“That’s very unique for a public school that’s a general education campus, “ Johnson said.
The school also has “highly gifted” students as well. Johnson said the goal was to find ways to service both populations, as well as bring in resources and programs that would be beneficial for all students.
The first step for Lockhurst was to petition LAUSD for conversion. The rigorous process involved bringing parents, teachers and administration together to draft an explicitly detailed appeal that included the pending charter’s educational plan, proposing attendance alternatives and student outcomes and the process for appointing governance board members.
Johnson said there was some apprehension on the part of faculty members, who were particularly concerned about how work was going to change and whether goals would be attainable.
Parents of Lockhurst felt eager, but unsure as well.
“My first reaction was to research the difference between affiliated charter versus charter. Once I found out [what the new status could bring], I was very excited,” said Sheri Lehavi, who has 3 children ranging from second to fifth grade at the campus.
Lehavi said the the general feel at Lockhurst about the school going affiliated charter is positive and that parents are hopeful for more programs.
In addition to integrating more technology, art and physical education, the new charter will be introducing a musical instrument program for grades three through five.

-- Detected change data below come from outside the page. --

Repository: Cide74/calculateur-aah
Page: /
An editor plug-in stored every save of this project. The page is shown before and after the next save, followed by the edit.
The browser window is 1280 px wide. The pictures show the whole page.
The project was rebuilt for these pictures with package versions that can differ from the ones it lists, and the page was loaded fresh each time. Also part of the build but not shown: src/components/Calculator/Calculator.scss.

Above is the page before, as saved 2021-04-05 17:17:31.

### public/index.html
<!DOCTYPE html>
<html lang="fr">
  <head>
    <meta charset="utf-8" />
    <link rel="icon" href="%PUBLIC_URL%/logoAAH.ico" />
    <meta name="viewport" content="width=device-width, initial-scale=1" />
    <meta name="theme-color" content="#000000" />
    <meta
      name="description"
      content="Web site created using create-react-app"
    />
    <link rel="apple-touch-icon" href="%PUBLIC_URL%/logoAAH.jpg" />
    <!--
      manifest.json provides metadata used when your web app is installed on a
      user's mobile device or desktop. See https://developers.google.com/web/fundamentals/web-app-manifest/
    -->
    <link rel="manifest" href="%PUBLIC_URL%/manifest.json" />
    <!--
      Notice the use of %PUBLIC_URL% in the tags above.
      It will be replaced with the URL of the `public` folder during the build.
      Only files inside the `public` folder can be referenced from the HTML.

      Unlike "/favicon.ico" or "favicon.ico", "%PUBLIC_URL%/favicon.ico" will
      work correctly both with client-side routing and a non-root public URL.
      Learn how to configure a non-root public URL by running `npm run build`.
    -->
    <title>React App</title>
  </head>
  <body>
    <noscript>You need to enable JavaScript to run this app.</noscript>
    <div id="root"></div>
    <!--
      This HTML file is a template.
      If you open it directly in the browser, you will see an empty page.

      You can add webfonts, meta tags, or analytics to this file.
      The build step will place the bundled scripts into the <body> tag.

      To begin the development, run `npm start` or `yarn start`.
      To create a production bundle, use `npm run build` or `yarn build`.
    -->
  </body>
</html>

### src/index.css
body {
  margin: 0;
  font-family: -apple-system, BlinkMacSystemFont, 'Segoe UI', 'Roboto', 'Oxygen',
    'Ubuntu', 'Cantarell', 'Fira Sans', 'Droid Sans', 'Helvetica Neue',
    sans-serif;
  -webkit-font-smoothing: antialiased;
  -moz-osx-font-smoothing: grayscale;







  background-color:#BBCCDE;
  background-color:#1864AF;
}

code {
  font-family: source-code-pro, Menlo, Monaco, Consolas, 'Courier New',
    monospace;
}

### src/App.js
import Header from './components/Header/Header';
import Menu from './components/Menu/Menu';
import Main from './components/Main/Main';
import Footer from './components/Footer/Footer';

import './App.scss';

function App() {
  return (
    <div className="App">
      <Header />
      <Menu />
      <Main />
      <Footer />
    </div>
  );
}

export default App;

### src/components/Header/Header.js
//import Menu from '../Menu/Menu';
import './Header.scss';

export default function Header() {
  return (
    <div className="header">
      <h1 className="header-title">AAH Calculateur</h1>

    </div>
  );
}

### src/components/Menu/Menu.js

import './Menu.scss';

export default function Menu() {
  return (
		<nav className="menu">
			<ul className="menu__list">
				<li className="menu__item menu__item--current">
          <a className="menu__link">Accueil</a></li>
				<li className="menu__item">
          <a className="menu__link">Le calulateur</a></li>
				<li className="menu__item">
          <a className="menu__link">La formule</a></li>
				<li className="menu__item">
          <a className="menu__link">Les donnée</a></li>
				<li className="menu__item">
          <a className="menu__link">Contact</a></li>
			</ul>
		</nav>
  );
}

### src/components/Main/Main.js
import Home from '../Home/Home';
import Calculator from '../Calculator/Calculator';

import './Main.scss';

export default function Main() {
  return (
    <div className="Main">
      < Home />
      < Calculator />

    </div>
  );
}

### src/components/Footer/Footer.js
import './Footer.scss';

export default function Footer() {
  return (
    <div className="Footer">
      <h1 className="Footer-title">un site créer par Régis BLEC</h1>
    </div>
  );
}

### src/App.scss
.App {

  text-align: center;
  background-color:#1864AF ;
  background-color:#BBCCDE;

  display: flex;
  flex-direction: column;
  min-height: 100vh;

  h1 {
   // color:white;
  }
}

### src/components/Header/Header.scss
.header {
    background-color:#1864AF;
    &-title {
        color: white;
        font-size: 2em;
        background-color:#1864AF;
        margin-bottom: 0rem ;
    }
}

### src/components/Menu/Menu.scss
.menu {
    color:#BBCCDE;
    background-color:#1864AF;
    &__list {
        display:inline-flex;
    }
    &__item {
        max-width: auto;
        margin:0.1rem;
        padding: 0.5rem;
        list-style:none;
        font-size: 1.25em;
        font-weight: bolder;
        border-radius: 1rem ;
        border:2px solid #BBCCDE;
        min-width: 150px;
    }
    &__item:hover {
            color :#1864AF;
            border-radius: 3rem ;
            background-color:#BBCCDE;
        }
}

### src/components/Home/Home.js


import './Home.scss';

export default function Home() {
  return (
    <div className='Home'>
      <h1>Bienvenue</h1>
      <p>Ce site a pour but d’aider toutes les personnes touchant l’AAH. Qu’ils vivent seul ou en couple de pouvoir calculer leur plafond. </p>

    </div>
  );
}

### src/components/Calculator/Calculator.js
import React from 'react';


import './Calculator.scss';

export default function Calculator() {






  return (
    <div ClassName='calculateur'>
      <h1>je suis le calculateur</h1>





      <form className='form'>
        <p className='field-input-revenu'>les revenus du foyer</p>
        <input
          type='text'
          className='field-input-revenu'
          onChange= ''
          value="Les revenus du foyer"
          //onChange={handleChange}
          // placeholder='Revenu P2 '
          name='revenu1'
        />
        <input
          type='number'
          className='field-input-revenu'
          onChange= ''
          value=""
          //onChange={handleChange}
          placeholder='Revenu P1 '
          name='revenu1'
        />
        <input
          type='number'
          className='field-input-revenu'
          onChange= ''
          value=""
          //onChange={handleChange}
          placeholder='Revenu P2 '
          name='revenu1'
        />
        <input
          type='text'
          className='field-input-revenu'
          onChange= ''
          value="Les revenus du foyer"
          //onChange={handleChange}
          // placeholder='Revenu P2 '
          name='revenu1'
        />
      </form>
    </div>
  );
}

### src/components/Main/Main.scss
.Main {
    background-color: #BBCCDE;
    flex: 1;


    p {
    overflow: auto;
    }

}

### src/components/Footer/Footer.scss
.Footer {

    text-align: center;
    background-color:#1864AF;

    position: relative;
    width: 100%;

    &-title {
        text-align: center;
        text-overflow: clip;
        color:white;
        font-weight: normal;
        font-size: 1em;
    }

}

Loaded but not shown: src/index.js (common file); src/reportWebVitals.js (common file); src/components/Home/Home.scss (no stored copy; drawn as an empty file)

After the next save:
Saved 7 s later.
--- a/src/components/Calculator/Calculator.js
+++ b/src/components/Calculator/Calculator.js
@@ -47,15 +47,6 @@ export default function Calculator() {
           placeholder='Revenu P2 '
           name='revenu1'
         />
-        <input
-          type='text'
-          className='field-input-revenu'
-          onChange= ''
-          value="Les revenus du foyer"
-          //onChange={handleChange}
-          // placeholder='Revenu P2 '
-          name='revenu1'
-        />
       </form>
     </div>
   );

In addition, Lockhurst is making a big move toward improving its gifted curriculum.
Nearby Calabash Charter Academy can relate. Going into its second year as a conversion campus, the school, now with 410 students, has made great strides as an affiliated charter, Principal Esther Gillis said.
“While we wanted to keep the programs that make this school very special, we didn’t have the financial support, so going affiliated charter gives us access to funds that we normally would not have had,” Gillis said.

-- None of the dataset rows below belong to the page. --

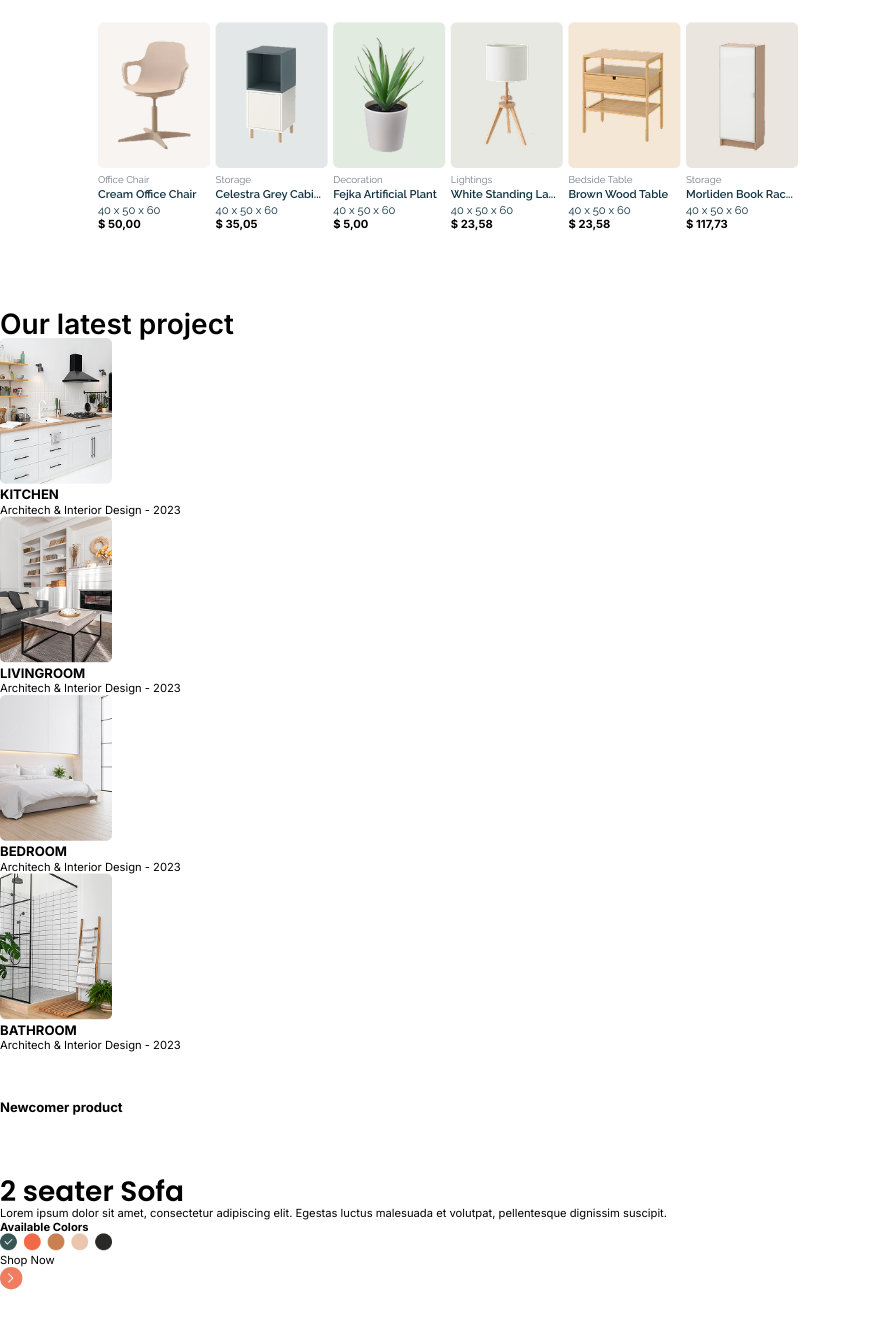
Repository: MatheusEich15/FrontEnd
Page: Prova 1 FrontEnd/Prova 1 FrontEnd/index.html
An editor plug-in stored every save of this project. The page is shown before and after the next save, followed by the edit.
The browser window is 1280 px wide. The pictures show the part of the page from y = 1940 to 3860 px (the page is 4805 px tall before and 4813 px after), at 70% of full size.

Above is the page before, as saved 2026-03-12 14:19:27.

After the next save:
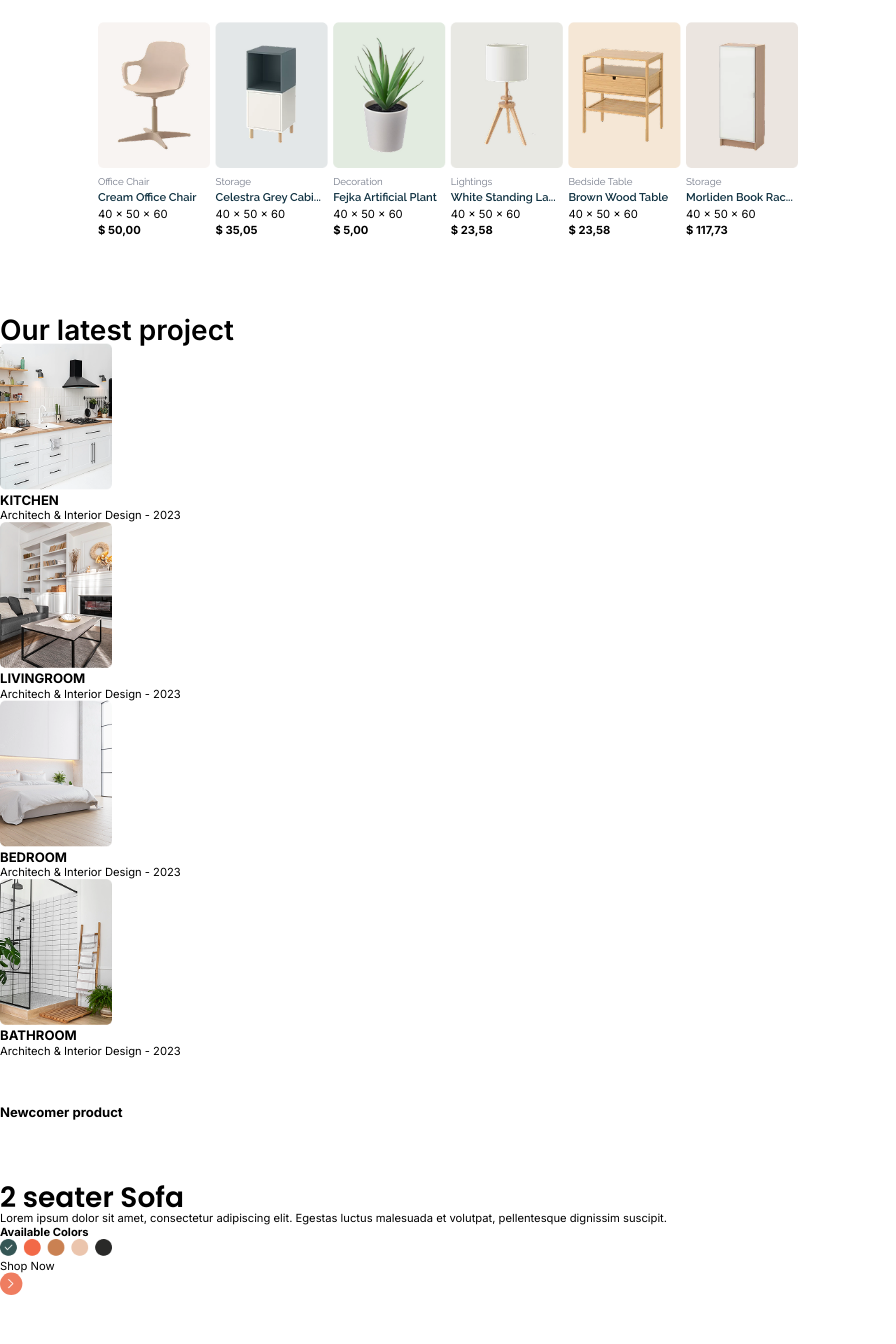
Saved 8 s later.
--- a/Prova 1 FrontEnd/Prova 1 FrontEnd/style.css
+++ b/Prova 1 FrontEnd/Prova 1 FrontEnd/style.css
@@ -240,7 +240,7 @@ header {
     letter-spacing: 0%;
 }
 
-.product-item p {
+#font-family: var(--i-font); {
     font-family: var(--i-font);
     color: var(--blue);
     font-weight: 400;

The school has received about $144,000 per year for the last two years with the new status, compared to the $41,000 it received each year prior to going charter.
More funding has enabled Calabash to hire more teacher assistants in the classrooms, something Principal Gillis said is a direct impact on student achievement.
The school has been also been able to purchase laptop computers for every classroom and iPads for every teacher and will be introducing a new reading comprehension program, Accelerated Reader, that encourages students to read books they are interested in, at the level they understand, while teachers monitor their progress through vocabulary and reading practice quizzes. Calabash continues to add technology, health and physical education and arts programs for all grade levels.
“Having that discussion with parents and teachers about what they wanted to bring [to Calabash], that’s the core besides the monetary value, it’s really getting more people involved,” Gillis said. “It’s a collective team. We are all working together to do what’s best for the kids.”
Fifth grade teacher and UTLA representative for the Calabash, Susan von Buelow concurs. Going on her ninth year at the school and comparing her years there, she has seen the school’s new status take “leaps and bounds.”
“It’s not just the reading, writing and arithmetic approach; It’s being able to really let the kids be creative,” she said.
Von Buelow has seen specific and enhanced programs— like art, drama, writing and music— due to the funds for affiliated charters boost students’ learning.
Both Lockhurst and Calabash will remain affiliated charters for five years with the option to renew.
For Lockhurst, this will be a building year.
“We want parents to find a home [here],” Johnson. “We want parents to have a voice. We need to demonstrate that we are worthy.”